Buzzers HIV is a virus that attack our immune systems. With the spreading of unhealthy lifestyle such as a casual sex, drugs, stealthing trends in UK, and many more, it will be very helpful for you to understand more about this virus.  So, here we try to answer top 15 questions about HIV which you might still unsure (Part 2).

9. Can I get HIV from  anal sex or oral sex?

It’s a very rare case that someone can get HIV from oral sex such as fellatio (putting a mouth to a penis), cunnilingus (putting a mouth to a vagina), or anilingus (putting a mouth to an anus). 
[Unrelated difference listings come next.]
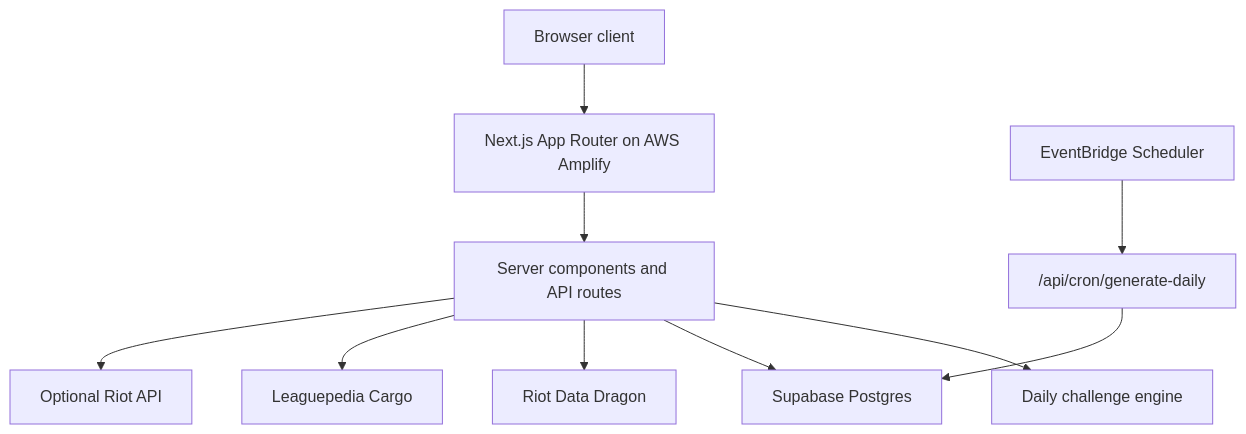
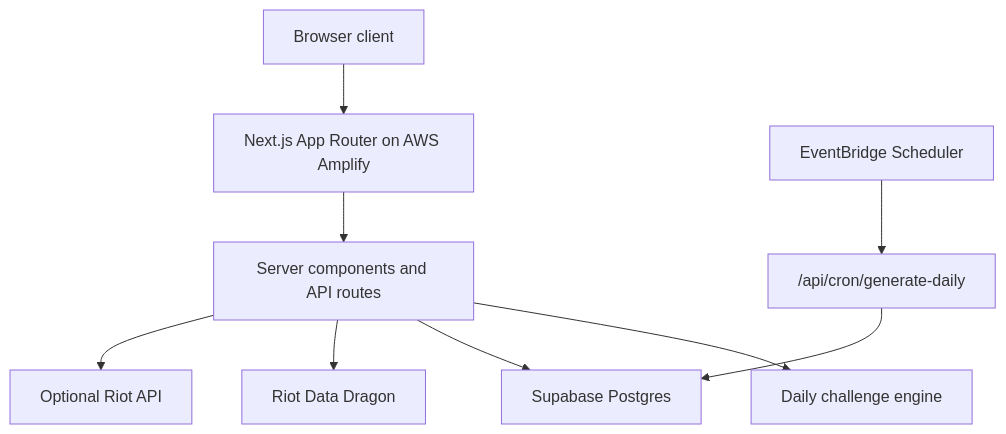
One commit to nguyenttleo/RiftDaily changed the diagram in docs/ARCHITECTURE.md. Above: the diagram before and after it, drawn with Mermaid. The commit also changed other lines of this file and 9 other files, not shown here.

````diff
--- a/docs/ARCHITECTURE.md
+++ b/docs/ARCHITECTURE.md
@@ -3,12 +3,11 @@
 ```mermaid
 flowchart TD
   A["Browser client"] --> B["Next.js App Router on AWS Amplify"]
   B --> C["Server components and API routes"]
   C --> D["Daily challenge engine"]
   C --> E["Supabase Postgres"]
   C --> F["Riot Data Dragon"]
-  C --> G["Leaguepedia Cargo"]
-  C --> H["Optional Riot API"]
+  C --> G["Optional Riot API"]
   I["EventBridge Scheduler"] --> J["/api/cron/generate-daily"]
   J --> E
 ```
````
But, it doesn’t mean you will be 100% safe because you don’t know that you or your partner may have sores in their mouth, small wounds or break in a vagina or penis that you don’t notice. All the sores & wounds can contain blood which carry HIV. It may infected you if it has a contact with your mucous membranes.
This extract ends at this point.